▸ **Work to complete**:
Everything from the opening line of the records below up to and including the line containing "Separate modules from" should be retyped exactly, minus the pictures.

______________________________

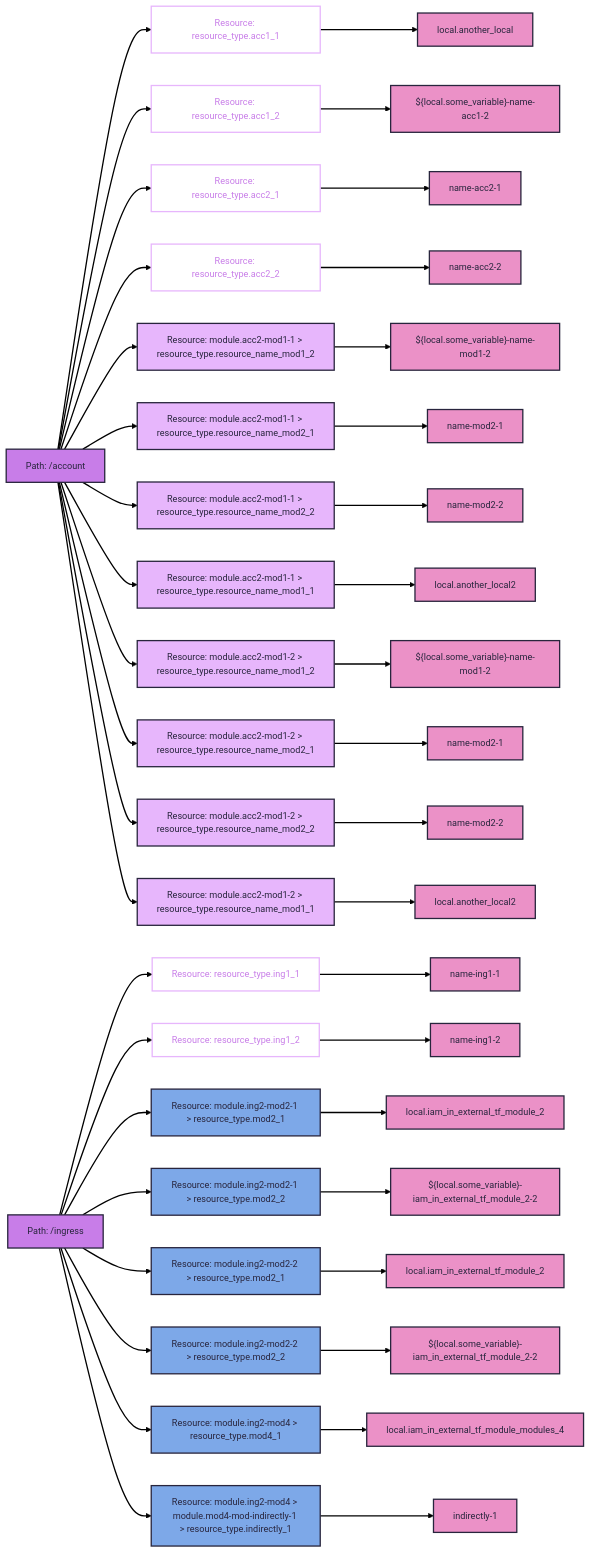
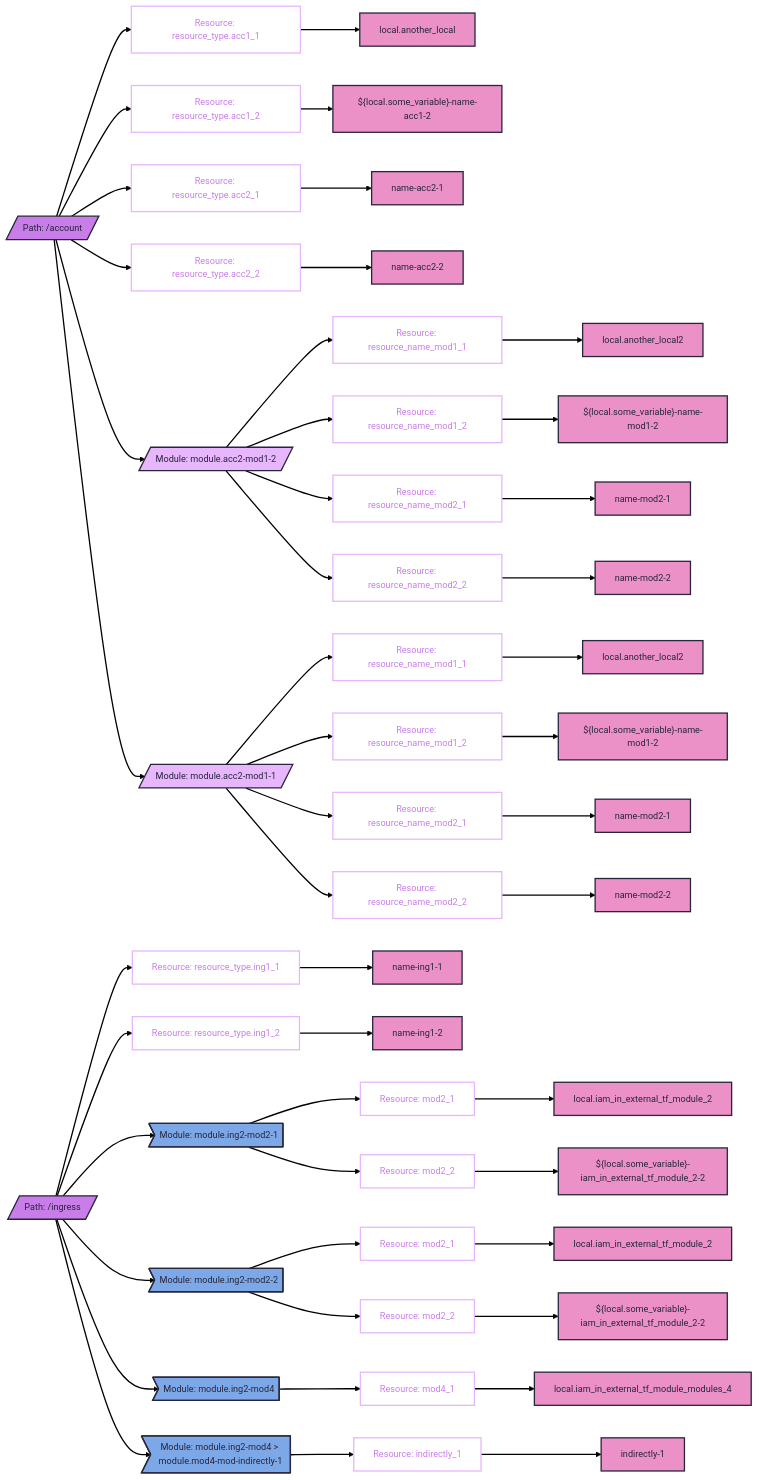
One commit to keenbytes/tfsketch changed the diagram in output.mmd. Above: the diagram before and after it, drawn with Mermaid. The commit also changed 1 other file, not shown here.

Commit message:
Separate modules from resources to see how that works

```diff
--- a/output.mmd
+++ b/output.mmd
@@ -1,30 +1,36 @@
 ---
 config:
   theme: redux
 ---
 flowchart LR
   classDef tf-path fill:#c87de8
   classDef tf-resource-name stroke:#e7b6fc,color:#c87de8
   classDef tf-resource-name-int-mod fill:#e7b6fc
   classDef tf-resource-name-ext-mod fill:#7da8e8
   classDef tf-resource-field-name fill:#eb91c7
-  account["Path: /account"]:::tf-path --> account___acc11["Resource: resource_type.acc1_1"]:::tf-resource-name --> account___acc11___FieldName["local.another_local"]:::tf-resource-field-name
-  account["Path: /account"]:::tf-path --> account___acc12["Resource: resource_type.acc1_2"]:::tf-resource-name --> account___acc12___FieldName["${local.some_variable}-name-acc1-2"]:::tf-resource-field-name
-  account["Path: /account"]:::tf-path --> account___acc21["Resource: resource_type.acc2_1"]:::tf-resource-name --> account___acc21___FieldName["name-acc2-1"]:::tf-resource-field-name
-  account["Path: /account"]:::tf-path --> account___acc22["Resource: resource_type.acc2_2"]:::tf-resource-name --> account___acc22___FieldName["name-acc2-2"]:::tf-resource-field-name
-  account["Path: /account"]:::tf-path --> account___mod___accountmodulesmodule1___acc2mod11___resourcenamemod12["Resource: module.acc2-mod1-1 > resource_type.resource_name_mod1_2"]:::tf-resource-name-int-mod --> account___mod___accountmodulesmodule1___acc2mod11___resourcenamemod12___FieldName["${local.some_variable}-name-mod1-2"]:::tf-resource-field-name
-  account["Path: /account"]:::tf-path --> account___mod___accountmodulesmodule1___acc2mod11___resourcenamemod21["Resource: module.acc2-mod1-1 > resource_type.resource_name_mod2_1"]:::tf-resource-name-int-mod --> account___mod___accountmodulesmodule1___acc2mod11___resourcenamemod21___FieldName["name-mod2-1"]:::tf-resource-field-name
-  account["Path: /account"]:::tf-path --> account___mod___accountmodulesmodule1___acc2mod11___resourcenamemod22["Resource: module.acc2-mod1-1 > resource_type.resource_name_mod2_2"]:::tf-resource-name-int-mod --> account___mod___accountmodulesmodule1___acc2mod11___resourcenamemod22___FieldName["name-mod2-2"]:::tf-resource-field-name
-  account["Path: /account"]:::tf-path --> account___mod___accountmodulesmodule1___acc2mod11___resourcenamemod11["Resource: module.acc2-mod1-1 > resource_type.resource_name_mod1_1"]:::tf-resource-name-int-mod --> account___mod___accountmodulesmodule1___acc2mod11___resourcenamemod11___FieldName["local.another_local2"]:::tf-resource-field-name
-  account["Path: /account"]:::tf-path --> account___mod___accountmodulesmodule1___acc2mod12___resourcenamemod12["Resource: module.acc2-mod1-2 > resource_type.resource_name_mod1_2"]:::tf-resource-name-int-mod --> account___mod___accountmodulesmodule1___acc2mod12___resourcenamemod12___FieldName["${local.some_variable}-name-mod1-2"]:::tf-resource-field-name
-  account["Path: /account"]:::tf-path --> account___mod___accountmodulesmodule1___acc2mod12___resourcenamemod21["Resource: module.acc2-mod1-2 > resource_type.resource_name_mod2_1"]:::tf-resource-name-int-mod --> account___mod___accountmodulesmodule1___acc2mod12___resourcenamemod21___FieldName["name-mod2-1"]:::tf-resource-field-name
-  account["Path: /account"]:::tf-path --> account___mod___accountmodulesmodule1___acc2mod12___resourcenamemod22["Resource: module.acc2-mod1-2 > resource_type.resource_name_mod2_2"]:::tf-resource-name-int-mod --> account___mod___accountmodulesmodule1___acc2mod12___resourcenamemod22___FieldName["name-mod2-2"]:::tf-resource-field-name
-  account["Path: /account"]:::tf-path --> account___mod___accountmodulesmodule1___acc2mod12___resourcenamemod11["Resource: module.acc2-mod1-2 > resource_type.resource_name_mod1_1"]:::tf-resource-name-int-mod --> account___mod___accountmodulesmodule1___acc2mod12___resourcenamemod11___FieldName["local.another_local2"]:::tf-resource-field-name
-  ingress["Path: /ingress"]:::tf-path --> ingress___ing11["Resource: resource_type.ing1_1"]:::tf-resource-name --> ingress___ing11___FieldName["name-ing1-1"]:::tf-resource-field-name
-  ingress["Path: /ingress"]:::tf-path --> ingress___ing12["Resource: resource_type.ing1_2"]:::tf-resource-name --> ingress___ing12___FieldName["name-ing1-2"]:::tf-resource-field-name
-  ingress["Path: /ingress"]:::tf-path --> ingress___mod___root___ing2mod21___mod21["Resource: module.ing2-mod2-1 > resource_type.mod2_1"]:::tf-resource-name-ext-mod --> ingress___mod___root___ing2mod21___mod21___FieldName["local.iam_in_external_tf_module_2"]:::tf-resource-field-name
-  ingress["Path: /ingress"]:::tf-path --> ingress___mod___root___ing2mod21___mod22["Resource: module.ing2-mod2-1 > resource_type.mod2_2"]:::tf-resource-name-ext-mod --> ingress___mod___root___ing2mod21___mod22___FieldName["${local.some_variable}-iam_in_external_tf_module_2-2"]:::tf-resource-field-name
-  ingress["Path: /ingress"]:::tf-path --> ingress___mod___root___ing2mod22___mod21["Resource: module.ing2-mod2-2 > resource_type.mod2_1"]:::tf-resource-name-ext-mod --> ingress___mod___root___ing2mod22___mod21___FieldName["local.iam_in_external_tf_module_2"]:::tf-resource-field-name
-  ingress["Path: /ingress"]:::tf-path --> ingress___mod___root___ing2mod22___mod22["Resource: module.ing2-mod2-2 > resource_type.mod2_2"]:::tf-resource-name-ext-mod --> ingress___mod___root___ing2mod22___mod22___FieldName["${local.some_variable}-iam_in_external_tf_module_2-2"]:::tf-resource-field-name
-  ingress["Path: /ingress"]:::tf-path --> ingress___mod___root___ing2mod4___mod41["Resource: module.ing2-mod4 > resource_type.mod4_1"]:::tf-resource-name-ext-mod --> ingress___mod___root___ing2mod4___mod41___FieldName["local.iam_in_external_tf_module_modules_4"]:::tf-resource-field-name
-  ingress["Path: /ingress"]:::tf-path --> ingress___mod___root___ing2mod4___mod4modindirectly1___indirectly1["Resource: module.ing2-mod4 > module.mod4-mod-indirectly-1 > resource_type.indirectly_1"]:::tf-resource-name-ext-mod --> ingress___mod___root___ing2mod4___mod4modindirectly1___indirectly1___FieldName["indirectly-1"]:::tf-resource-field-name
+  account[/"Path: /account"/]:::tf-path --> account___acc11["Resource: resource_type.acc1_1"]:::tf-resource-name --> account___acc11___FieldName["local.another_local"]:::tf-resource-field-name
+  account[/"Path: /account"/]:::tf-path --> account___acc12["Resource: resource_type.acc1_2"]:::tf-resource-name --> account___acc12___FieldName["${local.some_variable}-name-acc1-2"]:::tf-resource-field-name
+  account[/"Path: /account"/]:::tf-path --> account___acc21["Resource: resource_type.acc2_1"]:::tf-resource-name --> account___acc21___FieldName["name-acc2-1"]:::tf-resource-field-name
+  account[/"Path: /account"/]:::tf-path --> account___acc22["Resource: resource_type.acc2_2"]:::tf-resource-name --> account___acc22___FieldName["name-acc2-2"]:::tf-resource-field-name
+  account[/"Path: /account"/]:::tf-path --> account___mod___accountmodulesmodule1___acc2mod12[/"Module: module.acc2-mod1-2"/]:::tf-resource-name-int-mod
+  account___mod___accountmodulesmodule1___acc2mod12[/"Module: module.acc2-mod1-2"/]:::tf-resource-name-int-mod --> account___mod___accountmodulesmodule1___acc2mod12___resourcenamemod11["Resource: resource_name_mod1_1"]:::tf-resource-name --> account___mod___accountmodulesmodule1___acc2mod12___resourcenamemod11___FieldName["local.another_local2"]:::tf-resource-field-name
+  account___mod___accountmodulesmodule1___acc2mod12[/"Module: module.acc2-mod1-2"/]:::tf-resource-name-int-mod --> account___mod___accountmodulesmodule1___acc2mod12___resourcenamemod12["Resource: resource_name_mod1_2"]:::tf-resource-name --> account___mod___accountmodulesmodule1___acc2mod12___resourcenamemod12___FieldName["${local.some_variable}-name-mod1-2"]:::tf-resource-field-name
+  account___mod___accountmodulesmodule1___acc2mod12[/"Module: module.acc2-mod1-2"/]:::tf-resource-name-int-mod --> account___mod___accountmodulesmodule1___acc2mod12___resourcenamemod21["Resource: resource_name_mod2_1"]:::tf-resource-name --> account___mod___accountmodulesmodule1___acc2mod12___resourcenamemod21___FieldName["name-mod2-1"]:::tf-resource-field-name
+  account___mod___accountmodulesmodule1___acc2mod12[/"Module: module.acc2-mod1-2"/]:::tf-resource-name-int-mod --> account___mod___accountmodulesmodule1___acc2mod12___resourcenamemod22["Resource: resource_name_mod2_2"]:::tf-resource-name --> account___mod___accountmodulesmodule1___acc2mod12___resourcenamemod22___FieldName["name-mod2-2"]:::tf-resource-field-name
+  account[/"Path: /account"/]:::tf-path --> account___mod___accountmodulesmodule1___acc2mod11[/"Module: module.acc2-mod1-1"/]:::tf-resource-name-int-mod
+  account___mod___accountmodulesmodule1___acc2mod11[/"Module: module.acc2-mod1-1"/]:::tf-resource-name-int-mod --> account___mod___accountmodulesmodule1___acc2mod11___resourcenamemod11["Resource: resource_name_mod1_1"]:::tf-resource-name --> account___mod___accountmodulesmodule1___acc2mod11___resourcenamemod11___FieldName["local.another_local2"]:::tf-resource-field-name
+  account___mod___accountmodulesmodule1___acc2mod11[/"Module: module.acc2-mod1-1"/]:::tf-resource-name-int-mod --> account___mod___accountmodulesmodule1___acc2mod11___resourcenamemod12["Resource: resource_name_mod1_2"]:::tf-resource-name --> account___mod___accountmodulesmodule1___acc2mod11___resourcenamemod12___FieldName["${local.some_variable}-name-mod1-2"]:::tf-resource-field-name
+  account___mod___accountmodulesmodule1___acc2mod11[/"Module: module.acc2-mod1-1"/]:::tf-resource-name-int-mod --> account___mod___accountmodulesmodule1___acc2mod11___resourcenamemod21["Resource: resource_name_mod2_1"]:::tf-resource-name --> account___mod___accountmodulesmodule1___acc2mod11___resourcenamemod21___FieldName["name-mod2-1"]:::tf-resource-field-name
+  account___mod___accountmodulesmodule1___acc2mod11[/"Module: module.acc2-mod1-1"/]:::tf-resource-name-int-mod --> account___mod___accountmodulesmodule1___acc2mod11___resourcenamemod22["Resource: resource_name_mod2_2"]:::tf-resource-name --> account___mod___accountmodulesmodule1___acc2mod11___resourcenamemod22___FieldName["name-mod2-2"]:::tf-resource-field-name
+  ingress[/"Path: /ingress"/]:::tf-path --> ingress___ing11["Resource: resource_type.ing1_1"]:::tf-resource-name --> ingress___ing11___FieldName["name-ing1-1"]:::tf-resource-field-name
+  ingress[/"Path: /ingress"/]:::tf-path --> ingress___ing12["Resource: resource_type.ing1_2"]:::tf-resource-name --> ingress___ing12___FieldName["name-ing1-2"]:::tf-resource-field-name
+  ingress[/"Path: /ingress"/]:::tf-path --> ingress___mod___root___ing2mod21>"Module: module.ing2-mod2-1"]:::tf-resource-name-ext-mod
+  ingress___mod___root___ing2mod21>"Module: module.ing2-mod2-1"]:::tf-resource-name-ext-mod --> ingress___mod___root___ing2mod21___mod21["Resource: mod2_1"]:::tf-resource-name --> ingress___mod___root___ing2mod21___mod21___FieldName["local.iam_in_external_tf_module_2"]:::tf-resource-field-name
+  ingress___mod___root___ing2mod21>"Module: module.ing2-mod2-1"]:::tf-resource-name-ext-mod --> ingress___mod___root___ing2mod21___mod22["Resource: mod2_2"]:::tf-resource-name --> ingress___mod___root___ing2mod21___mod22___FieldName["${local.some_variable}-iam_in_external_tf_module_2-2"]:::tf-resource-field-name
+  ingress[/"Path: /ingress"/]:::tf-path --> ingress___mod___root___ing2mod22>"Module: module.ing2-mod2-2"]:::tf-resource-name-ext-mod
+  ingress___mod___root___ing2mod22>"Module: module.ing2-mod2-2"]:::tf-resource-name-ext-mod --> ingress___mod___root___ing2mod22___mod21["Resource: mod2_1"]:::tf-resource-name --> ingress___mod___root___ing2mod22___mod21___FieldName["local.iam_in_external_tf_module_2"]:::tf-resource-field-name
+  ingress___mod___root___ing2mod22>"Module: module.ing2-mod2-2"]:::tf-resource-name-ext-mod --> ingress___mod___root___ing2mod22___mod22["Resource: mod2_2"]:::tf-resource-name --> ingress___mod___root___ing2mod22___mod22___FieldName["${local.some_variable}-iam_in_external_tf_module_2-2"]:::tf-resource-field-name
+  ingress[/"Path: /ingress"/]:::tf-path --> ingress___mod___root___ing2mod4>"Module: module.ing2-mod4"]:::tf-resource-name-ext-mod
+  ingress___mod___root___ing2mod4>"Module: module.ing2-mod4"]:::tf-resource-name-ext-mod --> ingress___mod___root___ing2mod4___mod41["Resource: mod4_1"]:::tf-resource-name --> ingress___mod___root___ing2mod4___mod41___FieldName["local.iam_in_external_tf_module_modules_4"]:::tf-resource-field-name
+  ingress[/"Path: /ingress"/]:::tf-path --> ingress___mod___root___ing2mod4___mod4modindirectly1>"Module: module.ing2-mod4 > module.mod4-mod-indirectly-1"]:::tf-resource-name-ext-mod
+  ingress___mod___root___ing2mod4___mod4modindirectly1>"Module: module.ing2-mod4 > module.mod4-mod-indirectly-1"]:::tf-resource-name-ext-mod --> ingress___mod___root___ing2mod4___mod4modindirectly1___indirectly1["Resource: indirectly_1"]:::tf-resource-name --> ingress___mod___root___ing2mod4___mod4modindirectly1___indirectly1___FieldName["indirectly-1"]:::tf-resource-field-name
```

______________________________

▸ **Solution to the problem**:
One commit to keenbytes/tfsketch changed the diagram in output.mmd. Above: the diagram before and after it, drawn with Mermaid. The commit also changed 1 other file, not shown here.

Commit message:
Separate modules from resources to see how that works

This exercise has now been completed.